- [Your instructions] Every single entry should be printed exactly.

= = = = = = =

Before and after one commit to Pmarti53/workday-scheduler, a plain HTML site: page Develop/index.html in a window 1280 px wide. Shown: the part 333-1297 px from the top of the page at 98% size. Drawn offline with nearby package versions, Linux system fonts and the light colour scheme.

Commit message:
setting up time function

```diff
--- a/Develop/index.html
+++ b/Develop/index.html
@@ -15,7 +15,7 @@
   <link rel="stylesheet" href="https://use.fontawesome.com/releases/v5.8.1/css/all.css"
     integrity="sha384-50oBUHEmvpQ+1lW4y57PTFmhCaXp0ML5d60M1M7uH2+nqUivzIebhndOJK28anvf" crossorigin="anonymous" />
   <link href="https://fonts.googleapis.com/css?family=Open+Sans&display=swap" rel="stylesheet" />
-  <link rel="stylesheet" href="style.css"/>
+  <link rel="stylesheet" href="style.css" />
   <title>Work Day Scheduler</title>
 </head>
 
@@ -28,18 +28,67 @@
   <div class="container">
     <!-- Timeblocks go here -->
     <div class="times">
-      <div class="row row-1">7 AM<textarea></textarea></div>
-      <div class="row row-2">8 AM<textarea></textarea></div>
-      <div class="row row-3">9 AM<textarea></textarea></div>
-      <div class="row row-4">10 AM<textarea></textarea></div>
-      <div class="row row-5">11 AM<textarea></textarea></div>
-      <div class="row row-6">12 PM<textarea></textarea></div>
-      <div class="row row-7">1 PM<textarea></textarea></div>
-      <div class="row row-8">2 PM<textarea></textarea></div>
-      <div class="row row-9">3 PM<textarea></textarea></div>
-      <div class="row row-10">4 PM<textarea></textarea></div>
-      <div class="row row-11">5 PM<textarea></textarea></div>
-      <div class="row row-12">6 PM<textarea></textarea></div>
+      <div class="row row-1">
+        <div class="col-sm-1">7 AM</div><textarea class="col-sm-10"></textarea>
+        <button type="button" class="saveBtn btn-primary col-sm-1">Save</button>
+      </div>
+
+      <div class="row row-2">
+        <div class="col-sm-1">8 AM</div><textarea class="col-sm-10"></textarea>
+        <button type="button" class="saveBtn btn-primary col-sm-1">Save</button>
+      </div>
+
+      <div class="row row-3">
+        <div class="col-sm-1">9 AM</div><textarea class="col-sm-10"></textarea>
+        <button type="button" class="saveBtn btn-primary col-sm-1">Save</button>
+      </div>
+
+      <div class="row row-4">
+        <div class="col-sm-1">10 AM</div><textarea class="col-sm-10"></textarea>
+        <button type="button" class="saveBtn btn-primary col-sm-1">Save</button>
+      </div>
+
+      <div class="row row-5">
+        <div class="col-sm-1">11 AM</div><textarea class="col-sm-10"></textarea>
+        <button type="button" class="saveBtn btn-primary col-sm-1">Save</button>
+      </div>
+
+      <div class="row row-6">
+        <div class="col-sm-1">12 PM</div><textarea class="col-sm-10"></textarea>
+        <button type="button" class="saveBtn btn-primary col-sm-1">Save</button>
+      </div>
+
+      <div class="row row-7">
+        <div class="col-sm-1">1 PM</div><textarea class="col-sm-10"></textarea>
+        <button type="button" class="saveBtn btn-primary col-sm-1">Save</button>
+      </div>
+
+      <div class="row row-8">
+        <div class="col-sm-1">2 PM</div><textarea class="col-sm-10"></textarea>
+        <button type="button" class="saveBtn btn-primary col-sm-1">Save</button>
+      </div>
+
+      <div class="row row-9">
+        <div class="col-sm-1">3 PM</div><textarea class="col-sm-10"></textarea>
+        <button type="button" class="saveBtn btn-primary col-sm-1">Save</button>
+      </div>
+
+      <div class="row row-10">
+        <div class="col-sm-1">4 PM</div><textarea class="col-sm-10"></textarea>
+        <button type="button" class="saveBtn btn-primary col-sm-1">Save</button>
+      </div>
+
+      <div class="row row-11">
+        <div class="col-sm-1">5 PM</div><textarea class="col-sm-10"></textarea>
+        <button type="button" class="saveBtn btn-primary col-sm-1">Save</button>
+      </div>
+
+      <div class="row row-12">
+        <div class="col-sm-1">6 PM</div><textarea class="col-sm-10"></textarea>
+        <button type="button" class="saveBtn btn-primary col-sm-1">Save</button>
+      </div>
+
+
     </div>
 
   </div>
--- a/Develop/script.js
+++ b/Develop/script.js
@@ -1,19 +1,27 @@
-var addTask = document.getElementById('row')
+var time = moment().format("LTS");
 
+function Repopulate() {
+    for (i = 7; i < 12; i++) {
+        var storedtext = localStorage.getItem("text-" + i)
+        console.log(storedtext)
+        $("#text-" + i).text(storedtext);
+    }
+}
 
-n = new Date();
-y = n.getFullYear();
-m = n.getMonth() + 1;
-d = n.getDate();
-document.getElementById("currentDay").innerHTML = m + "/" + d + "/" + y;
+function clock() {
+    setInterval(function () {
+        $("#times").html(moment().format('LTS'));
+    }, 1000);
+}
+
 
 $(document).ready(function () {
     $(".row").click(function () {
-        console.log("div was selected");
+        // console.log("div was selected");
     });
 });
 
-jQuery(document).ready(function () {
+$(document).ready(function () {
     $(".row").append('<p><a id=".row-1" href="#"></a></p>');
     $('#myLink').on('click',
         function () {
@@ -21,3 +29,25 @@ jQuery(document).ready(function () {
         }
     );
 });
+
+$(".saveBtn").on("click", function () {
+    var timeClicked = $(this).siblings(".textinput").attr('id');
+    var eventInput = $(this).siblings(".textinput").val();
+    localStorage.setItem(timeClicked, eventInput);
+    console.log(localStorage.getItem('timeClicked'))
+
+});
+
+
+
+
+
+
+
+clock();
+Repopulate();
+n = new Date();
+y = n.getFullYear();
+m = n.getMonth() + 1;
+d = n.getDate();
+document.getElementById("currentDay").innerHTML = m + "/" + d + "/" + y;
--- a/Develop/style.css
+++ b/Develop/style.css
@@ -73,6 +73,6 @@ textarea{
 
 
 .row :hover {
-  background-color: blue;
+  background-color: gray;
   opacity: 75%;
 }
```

= = = = = = =

- [Written answer]
Before and after one commit to Pmarti53/workday-scheduler, a plain HTML site: page Develop/index.html in a window 1280 px wide. Shown: the part 333-1297 px from the top of the page at 98% size. Drawn offline with nearby package versions, Linux system fonts and the light colour scheme.

Commit message:
setting up time function

```diff
--- a/Develop/index.html
+++ b/Develop/index.html
@@ -15,7 +15,7 @@
   <link rel="stylesheet" href="https://use.fontawesome.com/releases/v5.8.1/css/all.css"
     integrity="sha384-50oBUHEmvpQ+1lW4y57PTFmhCaXp0ML5d60M1M7uH2+nqUivzIebhndOJK28anvf" crossorigin="anonymous" />
   <link href="https://fonts.googleapis.com/css?family=Open+Sans&display=swap" rel="stylesheet" />
-  <link rel="stylesheet" href="style.css"/>
+  <link rel="stylesheet" href="style.css" />
   <title>Work Day Scheduler</title>
 </head>
 
@@ -28,18 +28,67 @@
   <div class="container">
     <!-- Timeblocks go here -->
     <div class="times">
-      <div class="row row-1">7 AM<textarea></textarea></div>
-      <div class="row row-2">8 AM<textarea></textarea></div>
-      <div class="row row-3">9 AM<textarea></textarea></div>
-      <div class="row row-4">10 AM<textarea></textarea></div>
-      <div class="row row-5">11 AM<textarea></textarea></div>
-      <div class="row row-6">12 PM<textarea></textarea></div>
-      <div class="row row-7">1 PM<textarea></textarea></div>
-      <div class="row row-8">2 PM<textarea></textarea></div>
-      <div class="row row-9">3 PM<textarea></textarea></div>
-      <div class="row row-10">4 PM<textarea></textarea></div>
-      <div class="row row-11">5 PM<textarea></textarea></div>
-      <div class="row row-12">6 PM<textarea></textarea></div>
+      <div class="row row-1">
+        <div class="col-sm-1">7 AM</div><textarea class="col-sm-10"></textarea>
+        <button type="button" class="saveBtn btn-primary col-sm-1">Save</button>
+      </div>
+
+      <div class="row row-2">
+        <div class="col-sm-1">8 AM</div><textarea class="col-sm-10"></textarea>
+        <button type="button" class="saveBtn btn-primary col-sm-1">Save</button>
+      </div>
+
+      <div class="row row-3">
+        <div class="col-sm-1">9 AM</div><textarea class="col-sm-10"></textarea>
+        <button type="button" class="saveBtn btn-primary col-sm-1">Save</button>
+      </div>
+
+      <div class="row row-4">
+        <div class="col-sm-1">10 AM</div><textarea class="col-sm-10"></textarea>
+        <button type="button" class="saveBtn btn-primary col-sm-1">Save</button>
+      </div>
+
+      <div class="row row-5">
+        <div class="col-sm-1">11 AM</div><textarea class="col-sm-10"></textarea>
+        <button type="button" class="saveBtn btn-primary col-sm-1">Save</button>
+      </div>
+
+      <div class="row row-6">
+        <div class="col-sm-1">12 PM</div><textarea class="col-sm-10"></textarea>
+        <button type="button" class="saveBtn btn-primary col-sm-1">Save</button>
+      </div>
+
+      <div class="row row-7">
+        <div class="col-sm-1">1 PM</div><textarea class="col-sm-10"></textarea>
+        <button type="button" class="saveBtn btn-primary col-sm-1">Save</button>
+      </div>
+
+      <div class="row row-8">
+        <div class="col-sm-1">2 PM</div><textarea class="col-sm-10"></textarea>
+        <button type="button" class="saveBtn btn-primary col-sm-1">Save</button>
+      </div>
+
+      <div class="row row-9">
+        <div class="col-sm-1">3 PM</div><textarea class="col-sm-10"></textarea>
+        <button type="button" class="saveBtn btn-primary col-sm-1">Save</button>
+      </div>
+
+      <div class="row row-10">
+        <div class="col-sm-1">4 PM</div><textarea class="col-sm-10"></textarea>
+        <button type="button" class="saveBtn btn-primary col-sm-1">Save</button>
+      </div>
+
+      <div class="row row-11">
+        <div class="col-sm-1">5 PM</div><textarea class="col-sm-10"></textarea>
+        <button type="button" class="saveBtn btn-primary col-sm-1">Save</button>
+      </div>
+
+      <div class="row row-12">
+        <div class="col-sm-1">6 PM</div><textarea class="col-sm-10"></textarea>
+        <button type="button" class="saveBtn btn-primary col-sm-1">Save</button>
+      </div>
+
+
     </div>
 
   </div>
--- a/Develop/script.js
+++ b/Develop/script.js
@@ -1,19 +1,27 @@
-var addTask = document.getElementById('row')
+var time = moment().format("LTS");
 
+function Repopulate() {
+    for (i = 7; i < 12; i++) {
+        var storedtext = localStorage.getItem("text-" + i)
+        console.log(storedtext)
+        $("#text-" + i).text(storedtext);
+    }
+}
 
-n = new Date();
-y = n.getFullYear();
-m = n.getMonth() + 1;
-d = n.getDate();
-document.getElementById("currentDay").innerHTML = m + "/" + d + "/" + y;
+function clock() {
+    setInterval(function () {
+        $("#times").html(moment().format('LTS'));
+    }, 1000);
+}
+
 
 $(document).ready(function () {
     $(".row").click(function () {
-        console.log("div was selected");
+        // console.log("div was selected");
     });
 });
 
-jQuery(document).ready(function () {
+$(document).ready(function () {
     $(".row").append('<p><a id=".row-1" href="#"></a></p>');
     $('#myLink').on('click',
         function () {
@@ -21,3 +29,25 @@ jQuery(document).ready(function () {
         }
     );
 });
+
+$(".saveBtn").on("click", function () {
+    var timeClicked = $(this).siblings(".textinput").attr('id');
+    var eventInput = $(this).siblings(".textinput").val();
+    localStorage.setItem(timeClicked, eventInput);
+    console.log(localStorage.getItem('timeClicked'))
+
+});
+
+
+
+
+
+
+
+clock();
+Repopulate();
+n = new Date();
+y = n.getFullYear();
+m = n.getMonth() + 1;
+d = n.getDate();
+document.getElementById("currentDay").innerHTML = m + "/" + d + "/" + y;
--- a/Develop/style.css
+++ b/Develop/style.css
@@ -73,6 +73,6 @@ textarea{
 
 
 .row :hover {
-  background-color: blue;
+  background-color: gray;
   opacity: 75%;
 }
```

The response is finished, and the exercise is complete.